> Exercise aim
Where a line below has the string "Chen" in it, include it in the count, and give that count alone.

Data excerpts
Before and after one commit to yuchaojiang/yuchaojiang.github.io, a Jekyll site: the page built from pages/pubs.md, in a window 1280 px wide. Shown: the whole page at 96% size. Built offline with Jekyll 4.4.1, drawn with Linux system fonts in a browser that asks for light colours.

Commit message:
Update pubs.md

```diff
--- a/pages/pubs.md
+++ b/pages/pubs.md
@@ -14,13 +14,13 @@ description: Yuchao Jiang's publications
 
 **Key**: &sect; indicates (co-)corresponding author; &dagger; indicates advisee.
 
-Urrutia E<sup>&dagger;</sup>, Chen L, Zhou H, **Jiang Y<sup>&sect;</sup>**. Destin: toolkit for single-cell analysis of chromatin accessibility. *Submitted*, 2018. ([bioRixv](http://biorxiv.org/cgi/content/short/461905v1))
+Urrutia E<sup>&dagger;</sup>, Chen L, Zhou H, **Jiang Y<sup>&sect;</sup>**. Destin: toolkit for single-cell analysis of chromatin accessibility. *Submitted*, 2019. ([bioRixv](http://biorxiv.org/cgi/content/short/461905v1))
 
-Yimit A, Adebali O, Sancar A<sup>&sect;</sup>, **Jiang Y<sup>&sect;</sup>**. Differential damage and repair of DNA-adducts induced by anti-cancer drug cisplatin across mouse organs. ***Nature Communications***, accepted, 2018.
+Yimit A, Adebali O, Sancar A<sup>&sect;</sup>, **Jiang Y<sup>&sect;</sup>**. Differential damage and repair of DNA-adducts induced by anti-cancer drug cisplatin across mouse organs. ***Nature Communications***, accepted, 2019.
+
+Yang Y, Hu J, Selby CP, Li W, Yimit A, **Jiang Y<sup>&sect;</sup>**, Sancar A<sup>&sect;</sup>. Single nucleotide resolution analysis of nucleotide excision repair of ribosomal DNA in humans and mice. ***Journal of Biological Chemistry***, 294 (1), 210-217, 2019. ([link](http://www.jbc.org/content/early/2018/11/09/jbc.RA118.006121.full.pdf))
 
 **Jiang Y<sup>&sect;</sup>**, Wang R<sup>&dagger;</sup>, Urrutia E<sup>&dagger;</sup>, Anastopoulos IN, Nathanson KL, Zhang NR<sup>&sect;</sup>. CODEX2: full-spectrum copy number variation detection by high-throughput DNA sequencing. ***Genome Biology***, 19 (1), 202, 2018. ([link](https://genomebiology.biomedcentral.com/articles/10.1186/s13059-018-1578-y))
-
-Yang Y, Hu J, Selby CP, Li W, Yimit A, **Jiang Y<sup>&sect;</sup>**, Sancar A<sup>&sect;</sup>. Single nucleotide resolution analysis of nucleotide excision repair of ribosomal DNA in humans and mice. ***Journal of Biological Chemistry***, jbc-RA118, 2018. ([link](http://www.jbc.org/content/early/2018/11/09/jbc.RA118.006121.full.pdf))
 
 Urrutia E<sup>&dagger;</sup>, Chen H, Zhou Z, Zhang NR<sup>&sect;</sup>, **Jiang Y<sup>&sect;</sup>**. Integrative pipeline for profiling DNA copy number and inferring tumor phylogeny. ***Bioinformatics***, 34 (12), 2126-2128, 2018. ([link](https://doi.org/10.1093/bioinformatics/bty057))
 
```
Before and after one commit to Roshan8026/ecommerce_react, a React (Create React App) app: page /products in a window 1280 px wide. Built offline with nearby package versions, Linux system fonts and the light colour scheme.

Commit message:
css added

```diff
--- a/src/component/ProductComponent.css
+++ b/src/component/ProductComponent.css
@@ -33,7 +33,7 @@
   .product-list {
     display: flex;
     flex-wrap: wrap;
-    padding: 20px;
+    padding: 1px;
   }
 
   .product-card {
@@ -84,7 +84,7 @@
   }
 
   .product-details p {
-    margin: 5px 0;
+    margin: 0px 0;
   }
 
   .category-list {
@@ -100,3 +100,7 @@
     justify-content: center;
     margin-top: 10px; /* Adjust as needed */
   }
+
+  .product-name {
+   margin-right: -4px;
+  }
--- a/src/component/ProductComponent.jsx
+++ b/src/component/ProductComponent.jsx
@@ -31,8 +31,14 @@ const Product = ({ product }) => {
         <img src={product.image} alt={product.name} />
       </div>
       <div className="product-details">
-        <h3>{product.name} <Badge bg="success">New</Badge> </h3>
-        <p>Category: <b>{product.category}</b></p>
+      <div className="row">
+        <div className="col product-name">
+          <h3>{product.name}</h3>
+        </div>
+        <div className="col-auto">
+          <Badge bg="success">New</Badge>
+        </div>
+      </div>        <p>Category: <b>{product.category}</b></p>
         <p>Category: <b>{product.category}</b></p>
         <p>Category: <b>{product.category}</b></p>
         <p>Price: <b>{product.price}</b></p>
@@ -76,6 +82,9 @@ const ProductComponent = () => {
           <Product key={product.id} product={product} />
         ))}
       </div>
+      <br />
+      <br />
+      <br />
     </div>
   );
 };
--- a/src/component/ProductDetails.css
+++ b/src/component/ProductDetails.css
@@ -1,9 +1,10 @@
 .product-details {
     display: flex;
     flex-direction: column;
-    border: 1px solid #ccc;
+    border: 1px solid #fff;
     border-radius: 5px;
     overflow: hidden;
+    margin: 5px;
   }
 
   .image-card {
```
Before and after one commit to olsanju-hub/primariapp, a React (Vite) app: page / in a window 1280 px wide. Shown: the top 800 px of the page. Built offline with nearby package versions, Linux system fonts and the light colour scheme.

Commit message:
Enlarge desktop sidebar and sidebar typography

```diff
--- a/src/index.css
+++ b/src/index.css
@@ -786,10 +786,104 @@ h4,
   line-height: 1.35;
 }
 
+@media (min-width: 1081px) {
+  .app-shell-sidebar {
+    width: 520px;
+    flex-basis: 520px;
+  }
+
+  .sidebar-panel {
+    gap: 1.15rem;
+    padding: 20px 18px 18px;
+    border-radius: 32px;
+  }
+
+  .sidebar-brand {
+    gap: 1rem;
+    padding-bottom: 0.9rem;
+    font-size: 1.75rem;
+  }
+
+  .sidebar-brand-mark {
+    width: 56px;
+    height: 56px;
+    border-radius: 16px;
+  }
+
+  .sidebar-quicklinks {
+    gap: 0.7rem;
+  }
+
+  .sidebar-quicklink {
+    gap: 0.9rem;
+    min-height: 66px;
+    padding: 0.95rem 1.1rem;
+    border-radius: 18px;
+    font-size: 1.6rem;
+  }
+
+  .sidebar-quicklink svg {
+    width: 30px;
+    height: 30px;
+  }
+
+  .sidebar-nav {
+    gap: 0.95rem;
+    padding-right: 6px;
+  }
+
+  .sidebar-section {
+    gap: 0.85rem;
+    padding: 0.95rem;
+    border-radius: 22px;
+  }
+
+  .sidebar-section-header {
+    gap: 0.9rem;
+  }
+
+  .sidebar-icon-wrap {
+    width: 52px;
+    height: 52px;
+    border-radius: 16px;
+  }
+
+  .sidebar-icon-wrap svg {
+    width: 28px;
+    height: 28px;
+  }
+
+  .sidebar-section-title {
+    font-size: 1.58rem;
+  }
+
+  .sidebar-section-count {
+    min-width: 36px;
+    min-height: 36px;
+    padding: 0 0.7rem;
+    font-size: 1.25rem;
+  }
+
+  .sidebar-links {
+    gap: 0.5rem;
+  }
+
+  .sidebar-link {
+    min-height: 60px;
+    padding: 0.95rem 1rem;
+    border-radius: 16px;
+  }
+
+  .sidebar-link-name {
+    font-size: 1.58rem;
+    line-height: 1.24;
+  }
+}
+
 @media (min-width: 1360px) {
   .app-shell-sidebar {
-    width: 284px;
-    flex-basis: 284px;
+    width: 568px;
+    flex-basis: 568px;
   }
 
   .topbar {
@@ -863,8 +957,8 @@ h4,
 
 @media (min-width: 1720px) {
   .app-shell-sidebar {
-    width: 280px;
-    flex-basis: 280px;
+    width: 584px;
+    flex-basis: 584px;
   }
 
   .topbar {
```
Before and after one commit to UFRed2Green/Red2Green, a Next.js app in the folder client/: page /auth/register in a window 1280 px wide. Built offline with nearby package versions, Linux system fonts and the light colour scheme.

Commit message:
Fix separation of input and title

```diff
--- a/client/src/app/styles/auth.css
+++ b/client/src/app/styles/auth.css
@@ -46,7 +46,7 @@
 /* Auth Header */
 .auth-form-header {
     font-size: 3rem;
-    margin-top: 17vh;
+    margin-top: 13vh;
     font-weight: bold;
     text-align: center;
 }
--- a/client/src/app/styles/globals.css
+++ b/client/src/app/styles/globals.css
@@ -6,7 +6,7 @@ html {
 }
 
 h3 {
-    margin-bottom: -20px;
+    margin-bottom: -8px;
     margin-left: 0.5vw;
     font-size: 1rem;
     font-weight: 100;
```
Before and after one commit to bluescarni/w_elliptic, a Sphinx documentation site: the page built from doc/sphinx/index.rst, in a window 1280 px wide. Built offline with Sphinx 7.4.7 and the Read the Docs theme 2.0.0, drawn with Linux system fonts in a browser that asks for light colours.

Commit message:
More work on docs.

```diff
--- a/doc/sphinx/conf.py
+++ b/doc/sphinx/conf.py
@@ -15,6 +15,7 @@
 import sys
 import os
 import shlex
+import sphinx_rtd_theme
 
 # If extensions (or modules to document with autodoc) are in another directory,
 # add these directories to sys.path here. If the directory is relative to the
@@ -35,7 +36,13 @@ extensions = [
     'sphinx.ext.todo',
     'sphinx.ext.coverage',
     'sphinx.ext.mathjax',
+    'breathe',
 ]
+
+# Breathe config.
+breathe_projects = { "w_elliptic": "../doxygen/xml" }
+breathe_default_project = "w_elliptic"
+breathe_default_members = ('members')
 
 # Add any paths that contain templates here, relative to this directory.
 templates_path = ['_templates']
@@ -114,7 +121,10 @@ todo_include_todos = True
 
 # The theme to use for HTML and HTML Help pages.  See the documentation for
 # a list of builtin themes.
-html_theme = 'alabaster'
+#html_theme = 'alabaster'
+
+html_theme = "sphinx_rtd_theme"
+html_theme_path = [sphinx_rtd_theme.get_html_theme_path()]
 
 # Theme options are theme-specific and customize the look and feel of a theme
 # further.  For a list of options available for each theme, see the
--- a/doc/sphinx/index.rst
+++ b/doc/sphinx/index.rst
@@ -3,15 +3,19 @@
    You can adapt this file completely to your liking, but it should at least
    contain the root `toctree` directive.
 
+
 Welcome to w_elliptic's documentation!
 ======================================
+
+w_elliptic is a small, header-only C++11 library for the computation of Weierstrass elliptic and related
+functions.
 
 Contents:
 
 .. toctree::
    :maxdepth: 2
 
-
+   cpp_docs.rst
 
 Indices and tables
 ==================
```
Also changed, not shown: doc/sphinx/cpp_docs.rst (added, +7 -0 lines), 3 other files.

> Answer box
3